# WHAT YOU SHOULD DO:
In the entries below, find the lines with the word "exact" and copy them.
==============================
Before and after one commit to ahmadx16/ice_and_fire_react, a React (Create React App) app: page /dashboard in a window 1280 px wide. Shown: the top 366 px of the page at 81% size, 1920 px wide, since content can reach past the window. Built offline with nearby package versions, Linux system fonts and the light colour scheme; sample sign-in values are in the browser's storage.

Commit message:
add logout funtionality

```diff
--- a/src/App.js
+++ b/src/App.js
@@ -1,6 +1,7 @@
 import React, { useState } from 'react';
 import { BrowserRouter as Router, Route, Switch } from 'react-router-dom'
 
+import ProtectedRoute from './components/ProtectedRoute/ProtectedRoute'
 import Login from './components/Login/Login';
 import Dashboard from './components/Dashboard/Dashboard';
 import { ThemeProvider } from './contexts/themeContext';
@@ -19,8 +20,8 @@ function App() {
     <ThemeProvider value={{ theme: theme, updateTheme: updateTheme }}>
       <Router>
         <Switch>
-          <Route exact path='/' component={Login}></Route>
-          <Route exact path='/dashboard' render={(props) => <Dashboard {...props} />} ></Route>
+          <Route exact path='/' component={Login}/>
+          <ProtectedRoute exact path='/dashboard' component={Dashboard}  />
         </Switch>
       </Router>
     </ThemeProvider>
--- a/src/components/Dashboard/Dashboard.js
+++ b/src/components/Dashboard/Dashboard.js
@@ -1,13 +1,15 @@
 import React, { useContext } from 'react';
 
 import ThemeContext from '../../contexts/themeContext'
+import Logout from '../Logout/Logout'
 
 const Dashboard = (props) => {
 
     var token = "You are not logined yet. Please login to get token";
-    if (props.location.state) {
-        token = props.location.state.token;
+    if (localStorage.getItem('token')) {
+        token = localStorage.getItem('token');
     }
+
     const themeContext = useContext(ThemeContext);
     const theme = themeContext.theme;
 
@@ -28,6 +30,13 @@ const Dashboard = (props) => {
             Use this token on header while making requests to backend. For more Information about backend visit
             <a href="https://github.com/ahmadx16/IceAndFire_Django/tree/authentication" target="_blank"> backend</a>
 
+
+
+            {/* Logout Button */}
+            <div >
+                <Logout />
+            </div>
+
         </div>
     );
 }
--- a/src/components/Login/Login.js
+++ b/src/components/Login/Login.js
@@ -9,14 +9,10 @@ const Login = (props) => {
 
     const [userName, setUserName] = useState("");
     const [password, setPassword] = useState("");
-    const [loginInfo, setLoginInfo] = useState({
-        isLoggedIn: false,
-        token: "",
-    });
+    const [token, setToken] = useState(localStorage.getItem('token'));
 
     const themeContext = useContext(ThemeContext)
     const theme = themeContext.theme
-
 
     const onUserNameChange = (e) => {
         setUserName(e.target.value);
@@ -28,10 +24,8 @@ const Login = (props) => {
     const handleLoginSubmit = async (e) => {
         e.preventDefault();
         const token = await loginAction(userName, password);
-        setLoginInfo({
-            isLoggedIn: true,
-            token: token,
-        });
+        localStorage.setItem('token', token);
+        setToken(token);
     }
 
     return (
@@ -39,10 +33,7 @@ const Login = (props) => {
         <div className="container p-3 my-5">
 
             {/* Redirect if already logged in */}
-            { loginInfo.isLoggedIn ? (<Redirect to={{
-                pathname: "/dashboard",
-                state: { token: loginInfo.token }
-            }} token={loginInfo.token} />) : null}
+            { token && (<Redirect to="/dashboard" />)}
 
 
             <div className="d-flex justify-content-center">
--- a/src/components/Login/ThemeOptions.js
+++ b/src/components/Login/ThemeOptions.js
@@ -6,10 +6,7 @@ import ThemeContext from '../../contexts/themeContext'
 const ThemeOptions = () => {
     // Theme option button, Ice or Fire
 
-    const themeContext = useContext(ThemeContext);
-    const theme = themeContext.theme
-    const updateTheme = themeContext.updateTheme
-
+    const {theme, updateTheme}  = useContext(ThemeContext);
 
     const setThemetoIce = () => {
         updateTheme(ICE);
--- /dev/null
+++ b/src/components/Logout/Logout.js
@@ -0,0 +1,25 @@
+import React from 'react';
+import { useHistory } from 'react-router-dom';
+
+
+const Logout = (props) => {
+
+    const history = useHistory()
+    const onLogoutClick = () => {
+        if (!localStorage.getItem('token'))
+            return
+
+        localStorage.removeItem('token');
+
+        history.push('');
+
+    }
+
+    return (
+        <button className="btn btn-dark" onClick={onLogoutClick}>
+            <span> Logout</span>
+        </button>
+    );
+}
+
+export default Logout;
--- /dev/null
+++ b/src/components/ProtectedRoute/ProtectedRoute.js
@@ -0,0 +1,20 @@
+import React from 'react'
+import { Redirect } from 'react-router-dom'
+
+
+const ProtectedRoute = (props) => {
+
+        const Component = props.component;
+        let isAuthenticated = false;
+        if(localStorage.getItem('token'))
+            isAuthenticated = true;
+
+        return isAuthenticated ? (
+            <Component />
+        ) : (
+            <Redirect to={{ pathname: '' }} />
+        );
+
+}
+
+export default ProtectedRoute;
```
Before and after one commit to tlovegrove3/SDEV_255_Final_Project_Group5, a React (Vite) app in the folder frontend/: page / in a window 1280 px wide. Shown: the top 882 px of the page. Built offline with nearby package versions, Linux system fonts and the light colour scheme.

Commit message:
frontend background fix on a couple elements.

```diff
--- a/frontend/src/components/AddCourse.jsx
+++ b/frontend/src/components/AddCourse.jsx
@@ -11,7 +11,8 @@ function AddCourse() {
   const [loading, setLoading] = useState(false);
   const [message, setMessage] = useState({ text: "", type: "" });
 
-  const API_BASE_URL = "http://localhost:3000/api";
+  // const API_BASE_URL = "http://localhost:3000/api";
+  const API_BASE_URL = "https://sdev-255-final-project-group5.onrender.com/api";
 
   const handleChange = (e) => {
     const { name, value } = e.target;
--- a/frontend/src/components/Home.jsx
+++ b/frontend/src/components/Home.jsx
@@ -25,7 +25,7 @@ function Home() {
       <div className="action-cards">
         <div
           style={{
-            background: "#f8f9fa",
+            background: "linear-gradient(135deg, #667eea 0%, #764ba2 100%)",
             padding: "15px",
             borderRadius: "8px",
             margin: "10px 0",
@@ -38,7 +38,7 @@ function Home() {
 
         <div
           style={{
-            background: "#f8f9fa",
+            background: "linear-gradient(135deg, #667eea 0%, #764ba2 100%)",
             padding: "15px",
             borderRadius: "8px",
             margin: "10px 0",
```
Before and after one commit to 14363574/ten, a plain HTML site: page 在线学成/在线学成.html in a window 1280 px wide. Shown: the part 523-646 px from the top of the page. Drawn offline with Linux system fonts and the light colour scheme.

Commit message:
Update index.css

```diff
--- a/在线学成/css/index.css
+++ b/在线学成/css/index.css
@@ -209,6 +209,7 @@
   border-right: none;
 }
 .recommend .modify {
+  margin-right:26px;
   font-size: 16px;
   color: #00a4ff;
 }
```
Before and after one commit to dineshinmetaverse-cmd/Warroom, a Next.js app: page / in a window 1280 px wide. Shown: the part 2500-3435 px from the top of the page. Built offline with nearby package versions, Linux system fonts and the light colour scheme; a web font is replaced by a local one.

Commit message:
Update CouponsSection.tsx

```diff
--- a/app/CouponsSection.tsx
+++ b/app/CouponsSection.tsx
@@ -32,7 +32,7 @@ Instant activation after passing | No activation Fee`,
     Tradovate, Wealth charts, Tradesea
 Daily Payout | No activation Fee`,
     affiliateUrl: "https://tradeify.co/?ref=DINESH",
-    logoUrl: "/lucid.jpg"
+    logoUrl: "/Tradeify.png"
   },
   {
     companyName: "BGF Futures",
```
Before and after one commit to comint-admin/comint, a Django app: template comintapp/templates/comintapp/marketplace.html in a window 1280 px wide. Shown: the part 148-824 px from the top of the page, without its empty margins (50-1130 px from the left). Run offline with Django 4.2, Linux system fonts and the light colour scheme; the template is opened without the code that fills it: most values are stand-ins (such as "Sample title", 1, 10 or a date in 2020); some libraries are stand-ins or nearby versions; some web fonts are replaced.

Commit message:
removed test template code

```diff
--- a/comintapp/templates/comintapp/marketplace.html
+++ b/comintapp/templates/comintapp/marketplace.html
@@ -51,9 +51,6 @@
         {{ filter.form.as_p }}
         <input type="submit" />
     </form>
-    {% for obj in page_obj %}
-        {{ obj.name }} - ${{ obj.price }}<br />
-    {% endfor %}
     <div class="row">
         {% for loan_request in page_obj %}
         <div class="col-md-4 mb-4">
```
==============================
# WRITTEN ANSWER:
-          <Route exact path='/' component={Login}></Route>
-          <Route exact path='/dashboard' render={(props) => <Dashboard {...props} />} ></Route>
+          <Route exact path='/' component={Login}/>
+          <ProtectedRoute exact path='/dashboard' component={Dashboard}  />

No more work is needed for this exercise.